After 24 hours of settling we placed the eggs in our Brinsea incubator, said a quick prayer, and walked away. One of the hardest parts of hatching eggs is the waiting and not interfering. I cannot stress enough that being patient is a huge part of hatching eggs. I’m not an overly patient person. When I get an idea in my head, I want to charge full steam ahead. With shipped eggs they’ve likely experienced a bumpy trip on their way to you and patience is definitely a virtue.
At the 7 day mark we candled the eggs and were delighted to see that 5 of the 12 eggs were developing!
We’ll candle again at the 14 day mark, then again at 19 days. At that time the eggs will go on “lockdown” and we will leave them be until they hatch!
If you’re interested in trying to hatch shipped eggs here are a few tips:
- Distance matters – when it comes to having eggs shipped, It’s better to order eggs from a closer source. Ordering and having eggs shipped from the opposite side of the country can have a huge impact (in a negative way) on your hatch rate. You’ll likely have better luck if they have a shorter travel. All of the things that we mentioned above, rough handling, air pressure changes, temperature fluctuation, and x-ray machines can impact your hatch rate.
- Temperature and weather – Try not to order your eggs during temperature extremes, that goes for both hot and cold weather. Keep the forecast in mind, if there is approaching bad weather it can cause delays at the post office. You don’t want your eggs sitting on the bag of an overly hot or cold truck.
- Patience – once your eggs arrive, you’ll want to carefully unpack them and inspect them for any cracks (you can use a bright flashlight to candle them). If any of the eggs have small hairline cracks you can try sealing them with some melted candle wax. We personally have not had any luck with sealing and hatching cracked eggs. You paid for the eggs, so it doesn’t hurt to at least try. You also want to allow your eggs to settle. This means allowing your eggs to sit upright in an egg carton (large end up) for 24 hours at room temperature.
- Air cells – The air cell is a small pocket of air that is located at the large end of the egg. Every egg has an air cell. The air cell in an egg provides the chick with air when it is ready to hatch and start breathing air on its own. As the chick starts breathing, there is a buildup of carbon dioxide in the egg, this process prompts the chick to break through the egg to get fresh air. One of the most common issues that you’ll see with shipped eggs is a damaged air cell. While they might be damaged, all is not lost! Rough handling during shipping can result in the air cell becoming detached or even misshapen. This is one of the reasons why you want to leave your eggs sitting upright for 24 hours, it’ll give the air cell a chance to settle.

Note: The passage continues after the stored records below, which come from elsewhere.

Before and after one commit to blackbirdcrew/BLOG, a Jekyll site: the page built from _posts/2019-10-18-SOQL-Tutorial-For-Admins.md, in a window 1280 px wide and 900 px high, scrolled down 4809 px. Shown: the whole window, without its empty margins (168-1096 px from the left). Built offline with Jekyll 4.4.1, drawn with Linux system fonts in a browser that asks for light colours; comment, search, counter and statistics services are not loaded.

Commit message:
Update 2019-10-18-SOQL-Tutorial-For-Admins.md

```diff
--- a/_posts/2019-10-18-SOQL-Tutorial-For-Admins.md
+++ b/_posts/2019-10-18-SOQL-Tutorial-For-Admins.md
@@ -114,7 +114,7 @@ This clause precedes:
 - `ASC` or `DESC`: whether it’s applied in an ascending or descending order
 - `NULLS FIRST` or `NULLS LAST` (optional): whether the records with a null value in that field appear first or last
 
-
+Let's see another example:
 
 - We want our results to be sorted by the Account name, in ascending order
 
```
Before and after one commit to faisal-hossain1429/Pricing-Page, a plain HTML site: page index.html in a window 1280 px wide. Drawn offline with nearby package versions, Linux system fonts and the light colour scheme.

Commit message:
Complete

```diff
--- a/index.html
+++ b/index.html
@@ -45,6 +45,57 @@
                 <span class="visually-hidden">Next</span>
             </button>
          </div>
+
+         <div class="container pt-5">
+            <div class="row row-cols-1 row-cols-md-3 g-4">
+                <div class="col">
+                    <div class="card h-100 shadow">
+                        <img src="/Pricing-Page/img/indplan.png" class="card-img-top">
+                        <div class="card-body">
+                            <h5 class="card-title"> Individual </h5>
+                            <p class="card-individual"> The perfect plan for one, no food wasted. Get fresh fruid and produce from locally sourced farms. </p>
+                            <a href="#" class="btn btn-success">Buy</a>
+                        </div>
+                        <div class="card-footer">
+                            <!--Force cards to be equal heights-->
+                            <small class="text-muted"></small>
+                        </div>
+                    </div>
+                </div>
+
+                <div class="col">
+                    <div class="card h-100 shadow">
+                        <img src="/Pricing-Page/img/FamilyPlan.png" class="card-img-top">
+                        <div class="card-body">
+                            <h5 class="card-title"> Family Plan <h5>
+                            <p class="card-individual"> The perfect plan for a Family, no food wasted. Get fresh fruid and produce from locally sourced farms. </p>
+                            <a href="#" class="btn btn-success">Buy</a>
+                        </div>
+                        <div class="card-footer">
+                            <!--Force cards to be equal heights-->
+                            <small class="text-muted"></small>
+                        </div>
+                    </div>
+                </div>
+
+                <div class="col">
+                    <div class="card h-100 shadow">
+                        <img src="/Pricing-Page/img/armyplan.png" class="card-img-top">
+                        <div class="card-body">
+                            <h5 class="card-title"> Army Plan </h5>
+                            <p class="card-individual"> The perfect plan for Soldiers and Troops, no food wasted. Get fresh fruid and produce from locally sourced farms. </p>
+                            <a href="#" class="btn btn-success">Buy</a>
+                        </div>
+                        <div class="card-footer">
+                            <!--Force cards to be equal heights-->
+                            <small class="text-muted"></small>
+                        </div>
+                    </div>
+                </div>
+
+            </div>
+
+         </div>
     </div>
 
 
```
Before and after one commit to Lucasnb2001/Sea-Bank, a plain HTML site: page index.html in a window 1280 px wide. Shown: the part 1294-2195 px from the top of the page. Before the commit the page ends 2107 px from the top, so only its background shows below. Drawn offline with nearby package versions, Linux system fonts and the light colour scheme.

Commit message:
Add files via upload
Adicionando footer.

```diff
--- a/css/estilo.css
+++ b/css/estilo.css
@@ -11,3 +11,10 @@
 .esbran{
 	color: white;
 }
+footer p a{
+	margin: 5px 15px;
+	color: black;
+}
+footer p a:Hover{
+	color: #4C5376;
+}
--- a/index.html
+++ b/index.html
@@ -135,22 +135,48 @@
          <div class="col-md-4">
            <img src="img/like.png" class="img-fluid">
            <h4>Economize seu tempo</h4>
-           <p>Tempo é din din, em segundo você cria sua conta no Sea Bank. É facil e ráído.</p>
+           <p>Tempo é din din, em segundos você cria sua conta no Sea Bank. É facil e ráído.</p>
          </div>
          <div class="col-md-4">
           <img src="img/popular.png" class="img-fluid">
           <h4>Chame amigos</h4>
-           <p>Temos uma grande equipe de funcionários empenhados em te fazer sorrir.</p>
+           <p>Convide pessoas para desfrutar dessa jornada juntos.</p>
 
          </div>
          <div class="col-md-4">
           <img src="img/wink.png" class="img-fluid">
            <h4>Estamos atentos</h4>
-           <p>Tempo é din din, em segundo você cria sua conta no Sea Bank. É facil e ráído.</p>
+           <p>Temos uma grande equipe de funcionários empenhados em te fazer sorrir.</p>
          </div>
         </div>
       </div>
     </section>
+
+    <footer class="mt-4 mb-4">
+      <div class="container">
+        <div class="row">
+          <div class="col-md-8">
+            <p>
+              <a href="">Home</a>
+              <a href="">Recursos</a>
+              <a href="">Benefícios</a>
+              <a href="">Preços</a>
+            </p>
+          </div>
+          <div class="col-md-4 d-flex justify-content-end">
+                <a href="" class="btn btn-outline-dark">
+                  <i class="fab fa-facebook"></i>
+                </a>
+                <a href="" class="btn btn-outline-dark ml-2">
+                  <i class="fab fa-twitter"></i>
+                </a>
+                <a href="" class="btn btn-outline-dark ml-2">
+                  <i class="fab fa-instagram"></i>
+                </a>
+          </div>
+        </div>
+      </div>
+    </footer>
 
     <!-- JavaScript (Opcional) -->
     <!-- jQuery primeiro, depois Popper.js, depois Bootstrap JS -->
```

After the 24 hours are up, you’re good to put them in your incubator or under your broody hen.
Be sure to check back soon to see an update on our hatching experience, and hopefully cute chick pictures!
Until next time…